June 8, 2015
Each article in our Design Details series focuses on a single innovation from a design project. For our first post: the Philadelphia fire stair that wasn’t.
Although their work is typically visible only in a sprinkler here or a protective coating there, fire engineers work closely with the full architectural team at every stage of a complex building project. Aesthetic considerations, sustainability goals, construction costs, and shifting code requirements all influence a building’s fire safety design, necessitating a truly comprehensive perspective.
“When we provide fire consulting services, we look at the building as a whole,” Ray Grill, head of Arup’s fire engineering group in the Americas, told me. “First and foremost, we want to have a safe building. Then we look at ways to make it more efficient.”
A new Philadelphia landmark
Case in point: a project currently rising in Philadelphia’s University City neighborhood. The tower will soon reach a height of 750 feet, making it the one of the largest mixed-use developments outside the downtown core.
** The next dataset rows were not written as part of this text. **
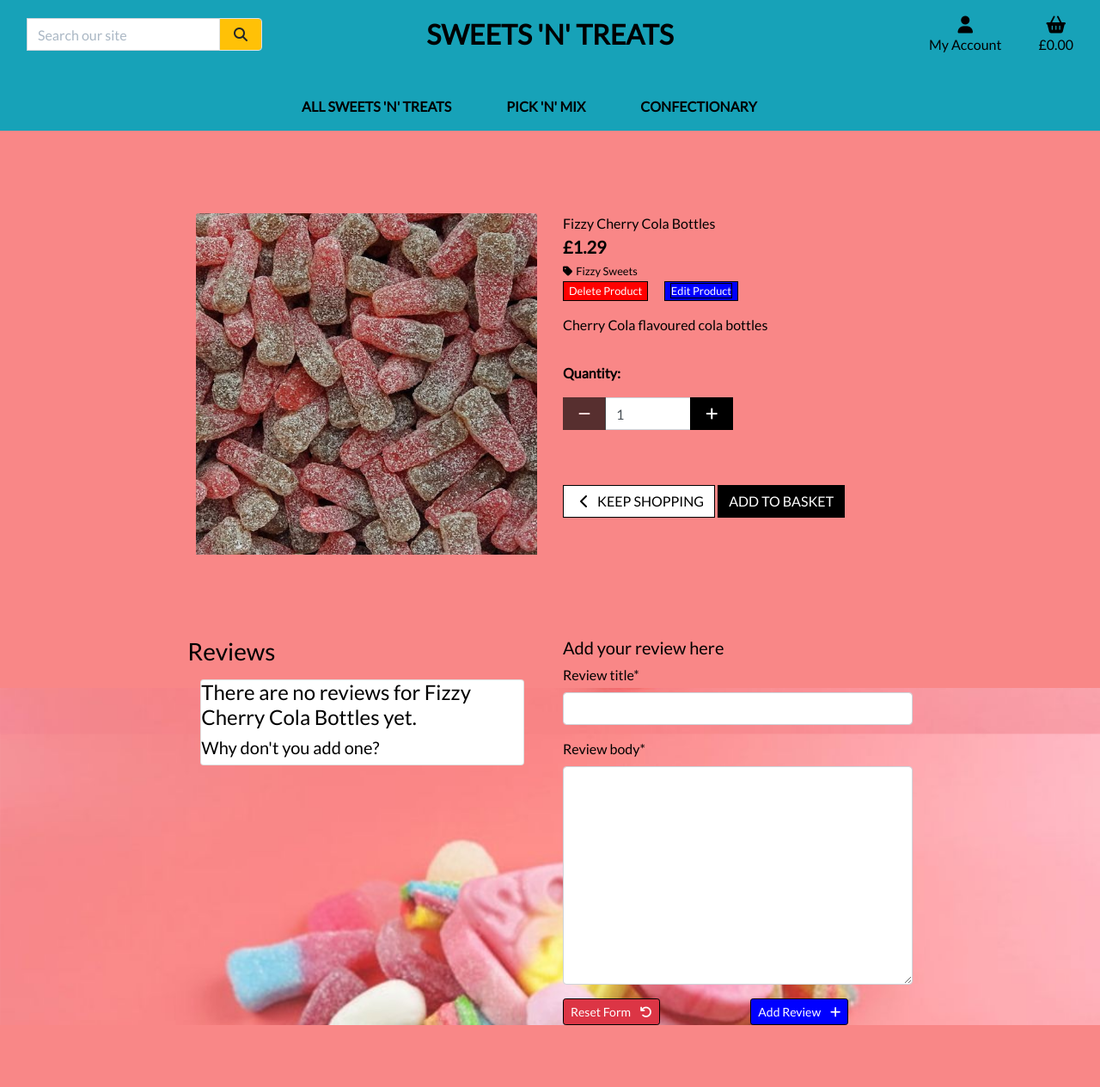
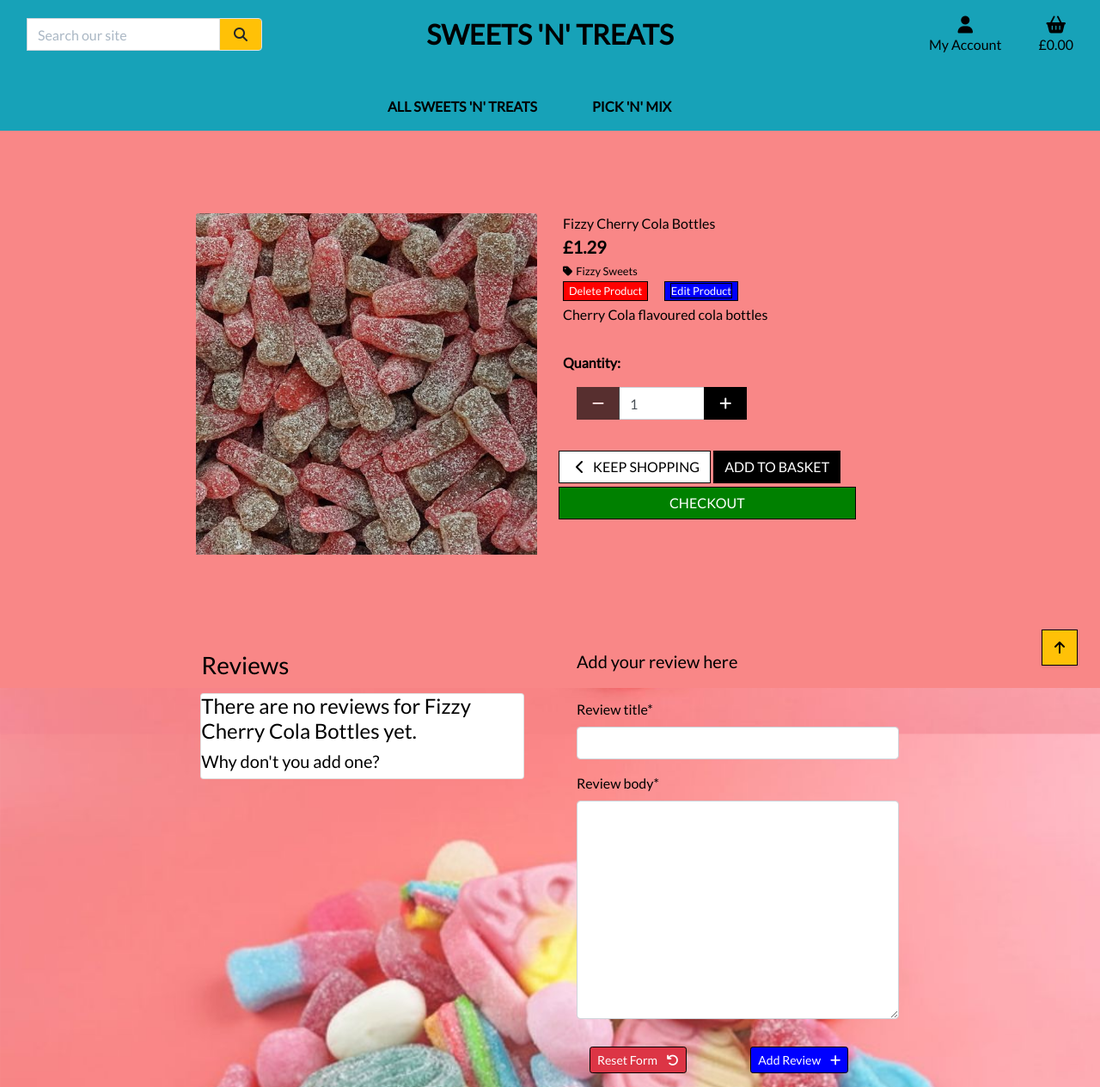
Before and after one commit to mgreenberry/MS4-sweetsntreats, a Django app: page /products/7/ in a window 1280 px wide. Shown: the whole page at 86% size. Before the commit the page ends 1192 px from the top, so only its background shows below. Run offline with Django 3.2, Linux system fonts and the light colour scheme; a user stored in the database is signed in; data comes from the database, SQL or seed files in the repository; both versions use the stored data as it was after the commit; data that the repository does not hold is empty; some libraries are stand-ins or nearby versions.

Commit message:
style changes to forms, reviews, buttons via css

```diff
--- a/basket/templates/basket/basket.html
+++ b/basket/templates/basket/basket.html
@@ -33,7 +33,7 @@
                         <div class="row">
                             <div class="col">
                                 {% include "basket/checkout-buttons.html" %}
-                                <p class="text-muted mb-5">A summary of your basket contents is below</p>
+                                <p class="text-black mb-5">A summary of your basket contents is below</p>
                             </div>
                         </div>
                         {% for item in basket_items %}
--- a/products/templates/products/add_product.html
+++ b/products/templates/products/add_product.html
@@ -16,7 +16,7 @@
             <div class="col-12 col-md-6">
                 <hr>
                 <h2 class="logo-font mb-4">Product Management</h2>
-                <h5 class="text-muted">Add a Product</h5>
+                <h5 class="text-black">Add a Product</h5>
                 <hr>
             </div>
         </div>
--- a/products/templates/products/edit_review.html
+++ b/products/templates/products/edit_review.html
@@ -10,6 +10,7 @@
 {% endblock %}
 
 {% block content %}
+<div class="overlay"></div>
 <div class="container text-black">
     <form action="{% url 'edit_review' product.id review.id %}" enctype="multipart/form-data" method="POST">
         {% csrf_token %}
--- a/products/templates/products/product_detail.html
+++ b/products/templates/products/product_detail.html
@@ -60,7 +60,7 @@
                         </small>
                     {% endif %}
 
-                    <p class="mt-3">{{ product.description }}</p>
+                    <p class="mt-1">{{ product.description }}</p>
                     <form class="form" action="{% url 'add_to_basket' product.id %}" method="POST">
                         {% csrf_token %}
                         <div class="form-row">
@@ -91,16 +91,21 @@
                                     </div>
                                 </div>
                             </div>
-
-                            <div class="col{% if s %}-12 mt-2{% endif %}">
-                                <a href="{% url 'products' %}" class="btn btn-outline-black rounded-0 mt-5">
+                            <div class="row">
+                                <div class="col-12 mt-1">
+                                    <a href="{% url 'products' %}" class="btn btn-outline-black rounded-0 mt-3">
                                         <span class="icon">
                                             <i class="fas fa-chevron-left"></i>
                                         </span>
                                         <span class="text-uppercase">Keep Shopping</span>
                                     </a>
-                                <input type="submit" class="btn btn-black rounded-0 text-uppercase mt-5" value="Add to Basket">
+                                    <input type="submit" class="btn btn-black rounded-0 text-uppercase mt-3" value="Add to Basket">
+                                    <a href="{% url 'checkout' %}" class="btn checkout-button rounded-0 mt-1">
+                                        <span class="text-uppercase">Checkout</span>
+                                    </a>
                                 </div>
+                            </div>
+
                             <input type="hidden" name="redirect_url" value="{{ request.path }}">
                         </div>
                     </form>
@@ -111,17 +116,17 @@
     <div class="product-details-container mb-5 mt-md-5 text-black">
         <div class="row">
             <div class="col-12 col-md-6 col-lg-4 offset-lg-2">
-                <h3>Reviews</h3>
+                <h3 class="form-group">Reviews</h3>
                 {% if reviews %}
                     {% for review in product.reviews.all %}
-                        <div class="card">
+                        <div class="card form-group">
                             <h4>{{ review.review_title }}</h4>
                             <p>{{ review.review_body }}</p>
                             <p>{{ review.author }}</p>
                             <p>{{ review.date_added }}</p>
                         </div>
                         {% if user == review.author %}
-                        <div class="row">
+                        <div class="row form-group">
                             <div class="col-6">
                                 <button class="edit-button btn-sm"><a class="edit-button" href="{% url 'edit_review' product.id review.id %}">Edit Review</a></button>
                             </div>
@@ -146,7 +151,7 @@
             </div>
                 {% if user.is_authenticated %}
             <div class="col-12 col-md-6 col-lg-4 offset-lg">
-                <h5>Add your review here</h5>
+                <h5 class="form-group">Add your review here</h5>
                 <form action="{% url 'add_review' product.id %}" method="POST">
                     {% csrf_token %}
                     <div class="row">
@@ -154,7 +159,7 @@
                             {{ form|crispy }}
                         </div>
                     </div>
-                    <div class="row">
+                    <div class="row form-group">
                         <div class="col-6">
                             <button type="reset" class="delete-button btn-sm bg-danger">
                                 Reset Form <i class="fas fa-undo ml-2"></i>
@@ -177,20 +182,31 @@
         </div>
                 {% endif %}
     </div>
+    <div class="form-group bg-warning btt-button text-black shadow-sm rounded-0 border border-black">
+        <a class="btt-link d-flex h-100 text-black">
+            <i class="fas fa-arrow-up text-black mx-auto my-auto"></i></i>
+        </a>
+    </div>
+
 
 {% endblock %}
 
 {% block postloadjs %}
 {{ block.super }}
+<script type="text/javascript">
+    $('.btt-link').click(function(e) {
+        window.scrollTo(0,0)
+    })
+</script>
 <script>
     // Get the modal
-    var modal = document.getElementById("myModal");
+    let modal = document.getElementById("myModal");
 
     // Get the button that opens the modal
-    var btn = document.getElementById("myBtn");
+    let btn = document.getElementById("myBtn");
 
     // Get the <span> element that closes the modal
-    var span = document.getElementsByClassName("close")[0];
+    let span = document.getElementsByClassName("close")[0];
 
     // When the user clicks the button, open the modal
     btn.onclick = function() {
--- a/profiles/templates/profiles/profile.html
+++ b/profiles/templates/profiles/profile.html
@@ -25,7 +25,7 @@
         </div>
         <div class="row">
             <div class="col-12 col-lg-6">
-                <p class="text-muted">Default Profile Information</p>
+                <p class="text-black">Default Profile Information</p>
                 <form class="mt-3" action="{% url 'profile' %}" method="POST" id="profile-update-form">
                     {% csrf_token %}
                     {{ form|crispy }}
@@ -33,7 +33,7 @@
                 </form>
             </div>
             <div class="col-12 col-lg-6">
-                <p class="text-muted">Order History</p>
+                <p class="text-black">Order History</p>
                 <div class="order-history table-responsive">
                     <table class="table table-sm table-borderless">
                         <thead>
--- a/static/css/base.css
+++ b/static/css/base.css
@@ -65,6 +65,7 @@ https://www.w3schools.com/howto/howto_css_modals.asp */
     background-color: #fefefe;
     margin: 15% auto; /* 15% from the top and centered */
     padding: 20px;
+    margin-top: 15rem;
     border: 1px solid #888;
     width: 80%;
   }
@@ -141,9 +142,20 @@ https://www.w3schools.com/howto/howto_css_modals.asp */
     border: 1px solid black;
 }
 
+.checkout-button {
+    color: white !important;
+    border: 1px solid black;
+    background-color: green;
+    width: 85%;
+}
+
 .card {
 margin-bottom: 1rem !important;
 margin-top: 1rem !important;
+}
+
+.form-group {
+    margin: 1rem !important;
 }
 
 .text-black {
@@ -192,13 +204,6 @@ input[name='q']::placeholder {
 }
 
 /* ------------------------------- bootstrap toasts */
-
-.message-container {
-    position: fixed;
-    top: 72px;
-    right: 15px;
-    z-index: 99999999999;
-}
 
 .custom-toast {
     overflow: visible;
--- a/templates/base.html
+++ b/templates/base.html
@@ -120,24 +120,6 @@
         </div>
     </header>
 
-    {% if messages %}
-        <div class="message-container">
-            {% for message in messages %}
-                {% with message.level as level %}
-                    {% if level == 40 %}
-                        {% include 'includes/toasts/toast_error.html' %}
-                    {% elif level == 30 %}
-                        {% include 'includes/toasts/toast_warning.html' %}
-                    {% elif level == 25 %}
-                        {% include 'includes/toasts/toast_success.html' %}
-                    {% else %}
-                        {% include 'includes/toasts/toast_info.html' %}
-                    {% endif %}
-                {% endwith %}
-            {% endfor %}
-        </div>
-    {% endif %}
-
     {% block page_header %}
     {% endblock %}
 
--- a/templates/includes/menu-nav.html
+++ b/templates/includes/menu-nav.html
@@ -26,15 +26,5 @@
             </div>
         </li>
 
-        <li class="nav-item dropdown">
-            <a class="logo-font font-weight-bold nav-link text-black mr-5" href="#" id="gift-link" data-toggle="dropdown" aria-haspopup="true" aria-expanded="false">
-                Confectionary
-            </a>
-            <div class="dropdown-menu bg-info border-0" aria-labelledby="gift-link">
-                <a href="" class="dropdown-item">Celebrations & Special Occasions</a>
-                <a href="" class="dropdown-item">Hampers and Baskets</a>
-                <a href="" class="dropdown-item">Other Offers</a>
-            </div>
-        </li>
     </ul>
 </div>
--- a/templates/includes/toasts/toast_success.html
+++ b/templates/includes/toasts/toast_success.html
@@ -27,8 +27,8 @@
                         {% endif %}
                     </div>
                     <div class="col-9">
-                        <p class="my-0 small text-muted"><strong>{{ item.product.name }}</strong></p>
-                        <p class="my-0 small text-muted">Quantity: {{ item.quantity }}</p>
+                        <p class="my-0 small text-black"><strong>{{ item.product.name }}</strong></p>
+                        <p class="my-0 small text-black">Quantity: {{ item.quantity }}</p>
                     </div>
                 </div>
                 {% endfor %}
```
Also changed, not shown: checkout/templates/checkout/checkout.html (+6 -6 lines), checkout/templates/checkout/checkout_success.html (+4 -4 lines), home/templates/home/index.html (+12 -10 lines), products/templates/products/products.html (+4 -4 lines), README.md, db.sqlite3, 1 other file. Lines whose indentation alone changed are shown as unchanged.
Named after a chemical company whose headquarters it will house, the 49-story FMC Tower will also contain facilities for the University of Pennsylvania, more than 250 residential units, and ground-floor restaurant and retail spaces.
As plans for the building began to take shape, Grill and his team set to work assessing potential issues. “The key is developing solutions early in the design process,” he said. They were responsible, in particular, for ensuring that the design would meet the building code’s fire safety requirements.
The team soon concluded, however, that the applicable code requirements were unnecessarily cumbersome. Because of its height and the fact that its upper stories house short-term residential units, the building was subject to a recent code modification requiring a redundant fire stair.
This requirement was problematic for several reasons. It would increase construction costs and compromise the efficiency of the floorplate design. Moreover, according to Grill, the additional stair was completely unnecessary, adding nothing to the safety of the building.
Building codes are constantly in flux, updated every three years. Modifications are sometimes introduced in response to disasters, technological shifts, and political pressures. But however well-intentioned, these changes don’t always result in the most effective building standards.
In the case of the extra fire stair, Grill saw no rationale beyond a political and emotional gesture. “That requirement, in my opinion, was a knee-jerk reaction to 9/11. If you need a stair, you need a stair. There’s no reason for redundancy.”
Building codes are constantly in flux.
The team considered alternatives (e.g., evacuation elevators) to satisfy the code requirements, but ultimately rejected them as costly and inefficient. In the end, they decided to challenge the code itself, applying to the Philadelphia Board of Building Standards for a variance.
Their argument hinged on demonstrating that the additional stair was unnecessary and that the building’s safety provisions already satisfied the intent of the code. The variance was approved, and the project moved forward with a more efficient and cost-effective design.
Grill used the insights gained from this project to push for intelligent changes to the building code. This year, the International Code Council is considering his proposal to eliminate the redundant stair requirement for certain building types — along with ten other changes he has proposed in this cycle.
“I think that engineers involved in building design and construction are in the best position to propose code modifications that make sense,” he said. “Oftentimes, a person submitting a proposed code change is only considering a single instance, and not the breadth of potential applications of that code.”
“New code requirements often have unintended consequences. When you propose code modifications, you have to be thoughtful.”
This is post 1 of 2 in the Design Details series
- The multimedia museum / Jul 9, 2015
- Changing the code / Jun 8, 2015